*Task instructions:* Set down all of the data again, character for character.

*Available data:*
Content starts

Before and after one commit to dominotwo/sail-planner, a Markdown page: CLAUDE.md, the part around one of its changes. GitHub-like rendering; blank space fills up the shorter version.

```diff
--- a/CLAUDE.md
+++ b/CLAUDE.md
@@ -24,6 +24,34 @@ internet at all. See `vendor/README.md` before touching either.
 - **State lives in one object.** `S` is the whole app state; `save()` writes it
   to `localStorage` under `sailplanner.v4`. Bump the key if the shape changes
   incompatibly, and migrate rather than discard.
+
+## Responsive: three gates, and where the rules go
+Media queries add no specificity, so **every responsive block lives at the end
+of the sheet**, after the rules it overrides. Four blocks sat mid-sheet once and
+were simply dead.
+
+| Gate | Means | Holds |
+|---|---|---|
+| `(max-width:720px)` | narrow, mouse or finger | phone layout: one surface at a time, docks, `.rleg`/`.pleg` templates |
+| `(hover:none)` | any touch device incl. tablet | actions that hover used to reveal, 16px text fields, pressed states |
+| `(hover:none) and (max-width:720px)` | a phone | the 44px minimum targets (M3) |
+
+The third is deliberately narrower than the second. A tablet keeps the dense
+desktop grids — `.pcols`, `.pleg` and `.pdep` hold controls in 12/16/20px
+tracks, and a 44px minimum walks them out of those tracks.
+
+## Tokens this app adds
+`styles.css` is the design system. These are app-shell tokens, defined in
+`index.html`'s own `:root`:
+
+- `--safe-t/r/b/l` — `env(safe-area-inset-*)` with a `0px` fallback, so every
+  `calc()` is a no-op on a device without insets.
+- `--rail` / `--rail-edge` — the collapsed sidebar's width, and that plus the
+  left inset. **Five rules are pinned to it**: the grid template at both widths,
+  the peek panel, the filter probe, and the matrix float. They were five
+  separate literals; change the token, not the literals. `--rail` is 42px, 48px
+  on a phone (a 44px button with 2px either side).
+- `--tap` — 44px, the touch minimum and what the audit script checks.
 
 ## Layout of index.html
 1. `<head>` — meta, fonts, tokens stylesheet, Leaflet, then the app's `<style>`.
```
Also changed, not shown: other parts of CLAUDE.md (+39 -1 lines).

Content ends

*The answer:*
Before and after one commit to dominotwo/sail-planner, a Markdown page: CLAUDE.md, the part around one of its changes. GitHub-like rendering; blank space fills up the shorter version.

```diff
--- a/CLAUDE.md
+++ b/CLAUDE.md
@@ -24,6 +24,34 @@ internet at all. See `vendor/README.md` before touching either.
 - **State lives in one object.** `S` is the whole app state; `save()` writes it
   to `localStorage` under `sailplanner.v4`. Bump the key if the shape changes
   incompatibly, and migrate rather than discard.
+
+## Responsive: three gates, and where the rules go
+Media queries add no specificity, so **every responsive block lives at the end
+of the sheet**, after the rules it overrides. Four blocks sat mid-sheet once and
+were simply dead.
+
+| Gate | Means | Holds |
+|---|---|---|
+| `(max-width:720px)` | narrow, mouse or finger | phone layout: one surface at a time, docks, `.rleg`/`.pleg` templates |
+| `(hover:none)` | any touch device incl. tablet | actions that hover used to reveal, 16px text fields, pressed states |
+| `(hover:none) and (max-width:720px)` | a phone | the 44px minimum targets (M3) |
+
+The third is deliberately narrower than the second. A tablet keeps the dense
+desktop grids — `.pcols`, `.pleg` and `.pdep` hold controls in 12/16/20px
+tracks, and a 44px minimum walks them out of those tracks.
+
+## Tokens this app adds
+`styles.css` is the design system. These are app-shell tokens, defined in
+`index.html`'s own `:root`:
+
+- `--safe-t/r/b/l` — `env(safe-area-inset-*)` with a `0px` fallback, so every
+  `calc()` is a no-op on a device without insets.
+- `--rail` / `--rail-edge` — the collapsed sidebar's width, and that plus the
+  left inset. **Five rules are pinned to it**: the grid template at both widths,
+  the peek panel, the filter probe, and the matrix float. They were five
+  separate literals; change the token, not the literals. `--rail` is 42px, 48px
+  on a phone (a 44px button with 2px either side).
+- `--tap` — 44px, the touch minimum and what the audit script checks.
 
 ## Layout of index.html
 1. `<head>` — meta, fonts, tokens stylesheet, Leaflet, then the app's `<style>`.
```
Also changed, not shown: other parts of CLAUDE.md (+39 -1 lines).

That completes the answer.